Below you will find Part 1 of the latest question and answer installment that you can share with your footcare clients.
Q: What’s the role of phosphorus in a horse’s diet and does it have an impact on hoof quality?
By Connie Larson, PhD
Phosphorus accounts for 14% to 17% of the makeup of the bones in horses and it is also important for maintaining skeletal soundness.
The role of this macro mineral not only includes skeletal development and maintenance but it also provides needed buffering and energy metabolism. Phosphorus also plays an important role in the synthesis of phospholipids, nucleic acids and the phosphorus proteins that are needed for cellular functions.
Connie Larson is an equine nutritionist and researcher with Zinpro Corp. in Eden Prairie, Minn. She has been a frequent contributor to American Farriers Journal and a speaker at the International Hoof-Care Summit.
Hoof Nutrition Intelligence is brought to you by W.F. Young Co. (Absorbine).
Like many significant achievements, Absorbine® grew out of humble beginnings—and through the tenacity of someone willing to question the status quo.
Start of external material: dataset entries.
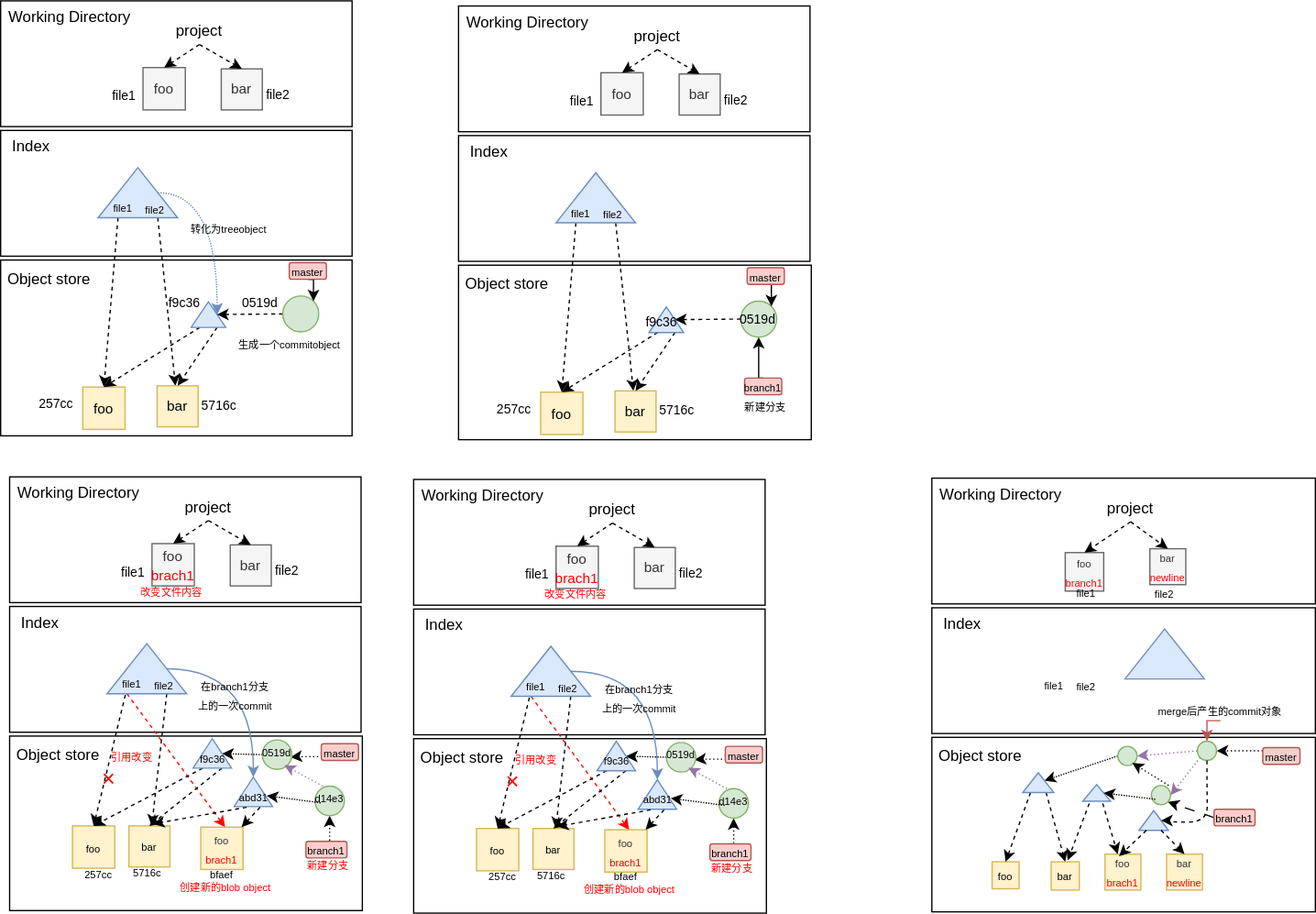
The draw.io diagram git_learning/git内部存储.drawio.svg in SixPlusAndTimes/drawio, before a commit. Source tidied: cells renumbered, new cells last; positions are measured from the earlier drawing's top-left corner, leaving out a move shared by most shapes.
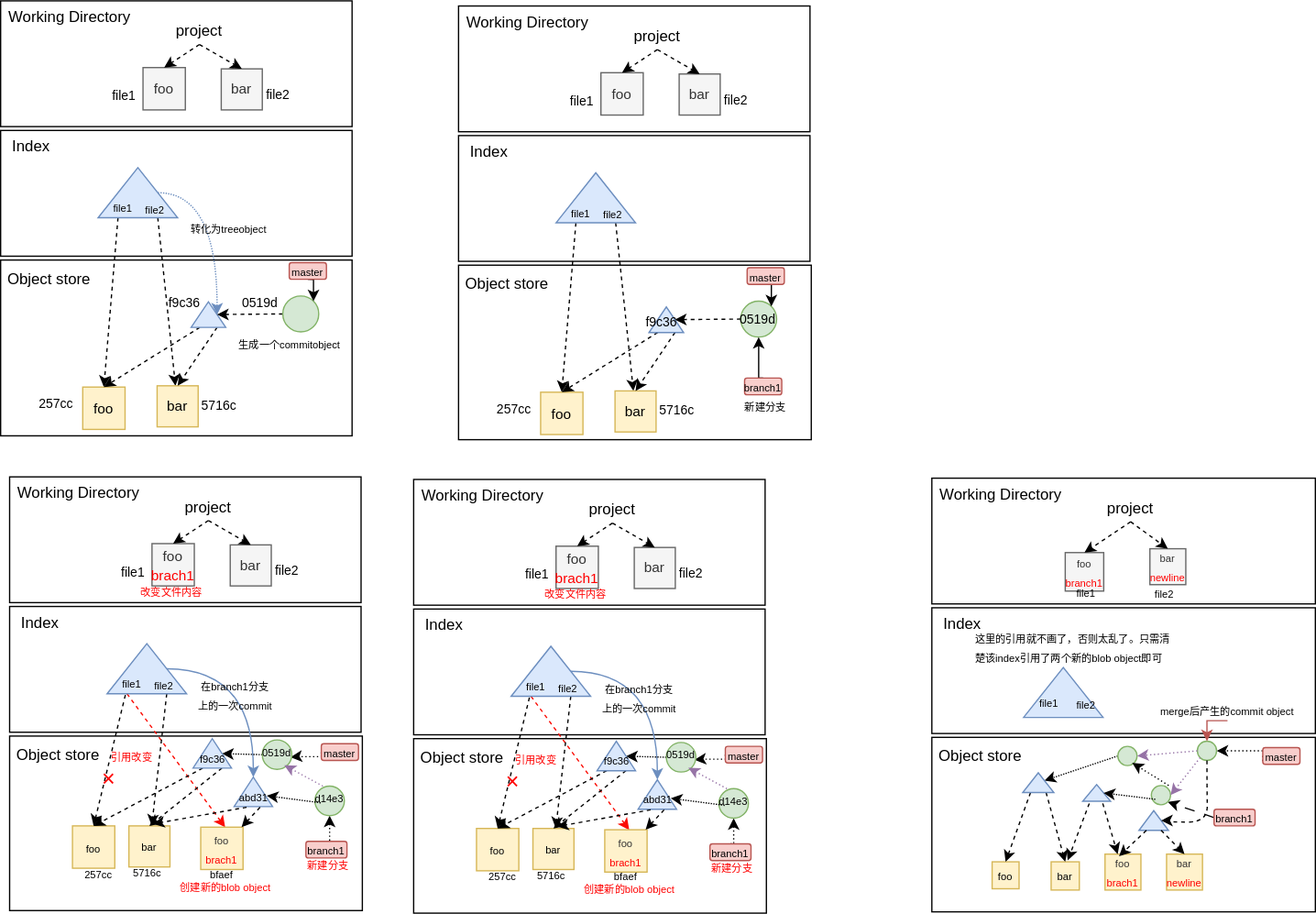
The same file after the commit.

Commit message:
更新git内部存储.drawio.svg

Diff of the diagram source:
```diff
@@ -590,7 +590,7 @@
       <mxGeometry x="897" y="453" width="21" height="18" as="geometry" />
     </mxCell>
     <mxCell id="193" style="triangle;whiteSpace=wrap;html=1;rotation=-90;fillColor=#dae8fc;strokeColor=#6c8ebf;" parent="1" vertex="1">
-      <mxGeometry x="888" y="478" width="39" height="62" as="geometry" />
+      <mxGeometry x="809" y="508" width="39" height="62" as="geometry" />
     </mxCell>
     <mxCell id="194" value="&lt;font style=&quot;font-size: 8px;&quot;&gt;foo&lt;/font&gt;" style="whiteSpace=wrap;html=1;fillColor=#fff2cc;strokeColor=#d6b656;" parent="1" vertex="1">
       <mxGeometry x="773" y="671" width="21" height="21" as="geometry" />
@@ -599,10 +599,10 @@
       <mxGeometry x="819" y="671" width="22" height="22" as="geometry" />
     </mxCell>
     <mxCell id="196" value="&lt;font style=&quot;font-size: 8px;&quot;&gt;file1&lt;/font&gt;" style="text;html=1;align=center;verticalAlign=middle;whiteSpace=wrap;rounded=0;" parent="1" vertex="1">
-      <mxGeometry x="811" y="524" width="21" height="18" as="geometry" />
+      <mxGeometry x="807" y="538" width="21" height="18" as="geometry" />
     </mxCell>
     <mxCell id="197" value="&lt;font style=&quot;font-size: 8px;&quot;&gt;file2&lt;/font&gt;" style="text;html=1;align=center;verticalAlign=middle;whiteSpace=wrap;rounded=0;" parent="1" vertex="1">
-      <mxGeometry x="836" y="525" width="21" height="18" as="geometry" />
+      <mxGeometry x="836" y="539" width="21" height="18" as="geometry" />
     </mxCell>
     <mxCell id="198" style="rounded=0;jettySize=auto;html=1;exitX=0;exitY=0.25;exitDx=0;exitDy=0;entryX=0.5;entryY=0;entryDx=0;entryDy=0;dashed=1;" parent="1" edge="1" source="206" target="194">
       <mxGeometry relative="1" as="geometry" />
@@ -719,8 +719,11 @@
     <mxCell id="228" style="edgeStyle=orthogonalEdgeStyle;rounded=0;jettySize=auto;html=1;exitX=0.5;exitY=1;exitDx=0;exitDy=0;entryX=0.5;entryY=0;entryDx=0;entryDy=0;fillColor=#f8cecc;strokeColor=#b85450;" parent="1" edge="1" source="229" target="224">
       <mxGeometry relative="1" as="geometry" />
     </mxCell>
-    <mxCell id="229" value="&lt;font style=&quot;font-size: 8px;&quot;&gt;merge后产生的commit对象&lt;/font&gt;" style="text;html=1;align=center;verticalAlign=middle;whiteSpace=wrap;rounded=0;" parent="1" vertex="1">
-      <mxGeometry x="900" y="545" width="102" height="16" as="geometry" />
+    <mxCell id="229" value="&lt;font style=&quot;font-size: 8px;&quot;&gt;merge后产生的commit object&lt;/font&gt;" style="text;html=1;align=center;verticalAlign=middle;whiteSpace=wrap;rounded=0;" parent="1" vertex="1">
+      <mxGeometry x="900" y="545" width="113" height="16" as="geometry" />
     </mxCell>
+    <mxCell id="230" value="&lt;font style=&quot;font-size: 8px;&quot;&gt;这里的引用就不画了，否则太乱了。只需清楚该index引用了两个新的blob object即可&lt;/font&gt;" style="text;html=1;align=left;verticalAlign=middle;whiteSpace=wrap;rounded=0;" parent="1" vertex="1">
+      <mxGeometry x="758" y="494" width="157" height="20" as="geometry" />
+    </mxCell>
   </root>
 </mxGraphModel>
```
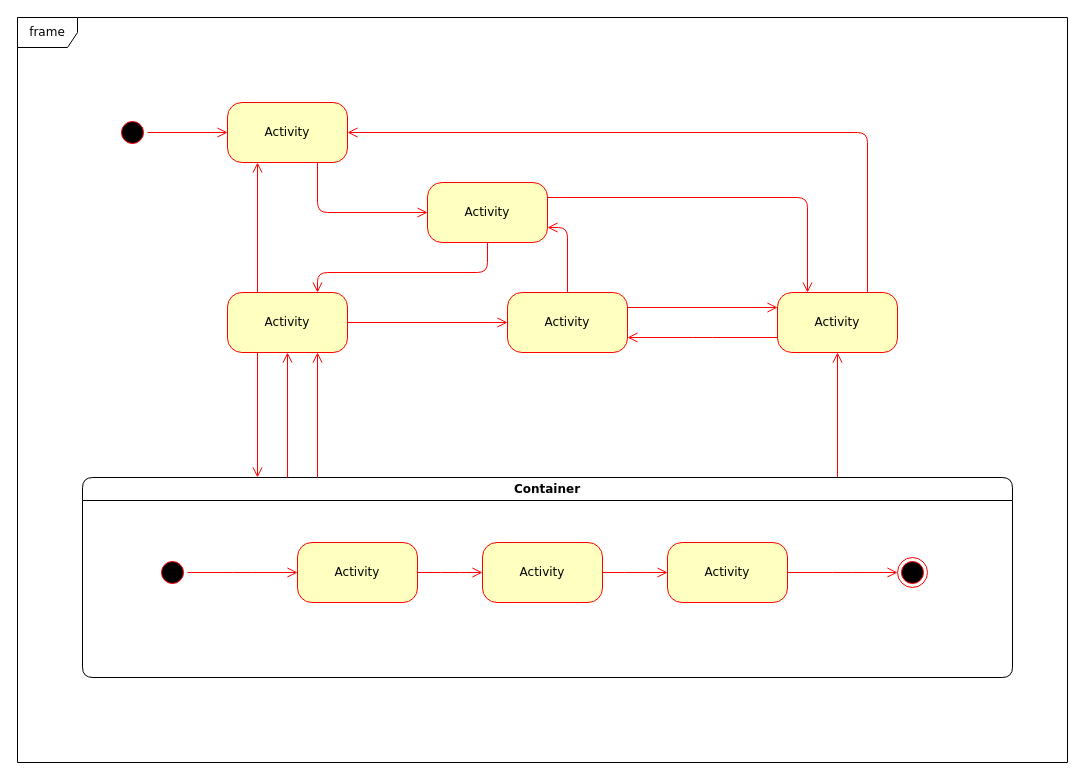
The draw.io diagram .drawio in rene2997/digitaldesign, before the edit. Source tidied: cells renumbered, new cells numbered last; positions are measured from the earlier drawing's top-left corner, leaving out a move shared by most shapes. Both pictures are drawn from the tidied source at 100%, with x=0, y=0 at pixel (17, 17).
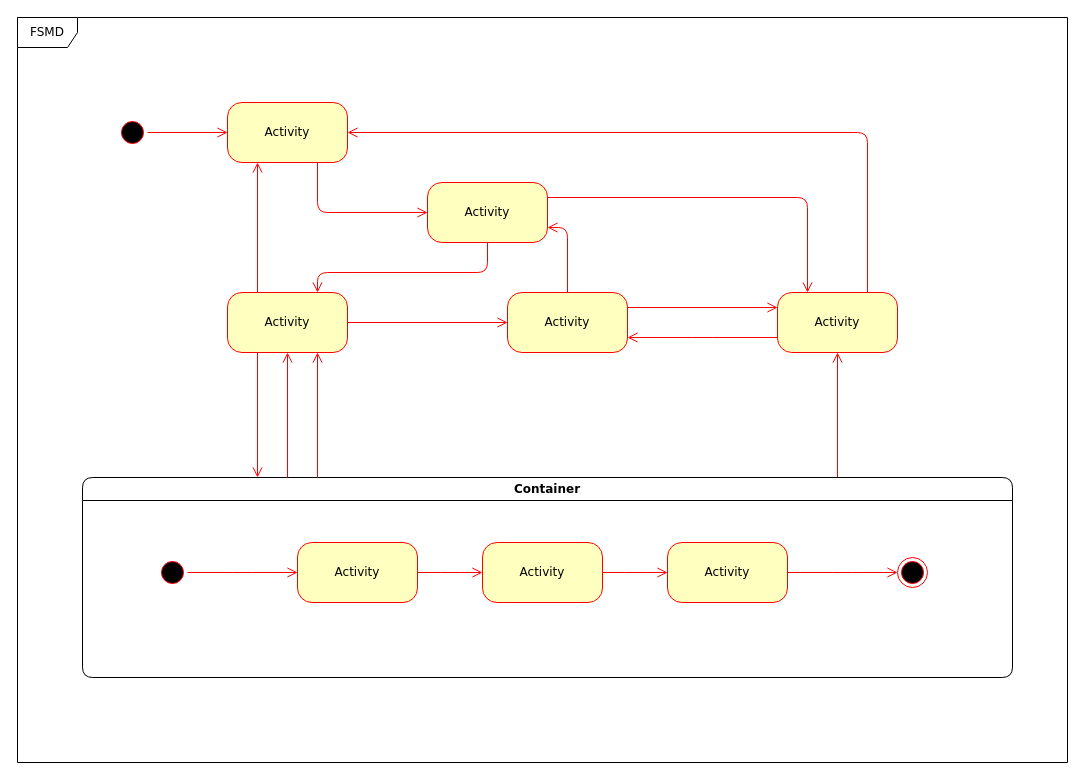
The same page after the edit.

Change to the diagram source:
```diff
@@
-    <mxCell id="22" value="frame" style="shape=umlFrame;whiteSpace=wrap;html=1;rounded=1;shadow=0;comic=0;labelBackgroundColor=none;strokeWidth=1;fontFamily=Verdana;fontSize=12;align=center;" parent="1" vertex="1">
+    <mxCell id="22" value="FSMD" style="shape=umlFrame;whiteSpace=wrap;html=1;rounded=1;shadow=0;comic=0;labelBackgroundColor=none;strokeWidth=1;fontFamily=Verdana;fontSize=12;align=center;" parent="1" vertex="1">
       <mxGeometry width="1050" height="745" as="geometry" />
     </mxCell>
```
In this case, it was a young woman in late 19th-century Massachusetts: Mary Ida Young. Her husband, Wilbur Fenelon Young, was an enterprising piano deliveryman who relied on the couple’s team of horses to make deliveries throughout the Northeast. Inspired by Mary Ida and Wilbur’s vision, Absorbine® has continued to add innovative products throughout the years — products used every day by horse owners around the world. Which is why, since 1892, we’ve been The Horse World’s Most Trusted Name®.
Click here to read Part 1 of the February 1, 2018 installment: One of the other boarders in the barn suggested I ask my farrier for some nutritional advice for the poor quality hooves on my 18-year-old mare. Is that a good idea?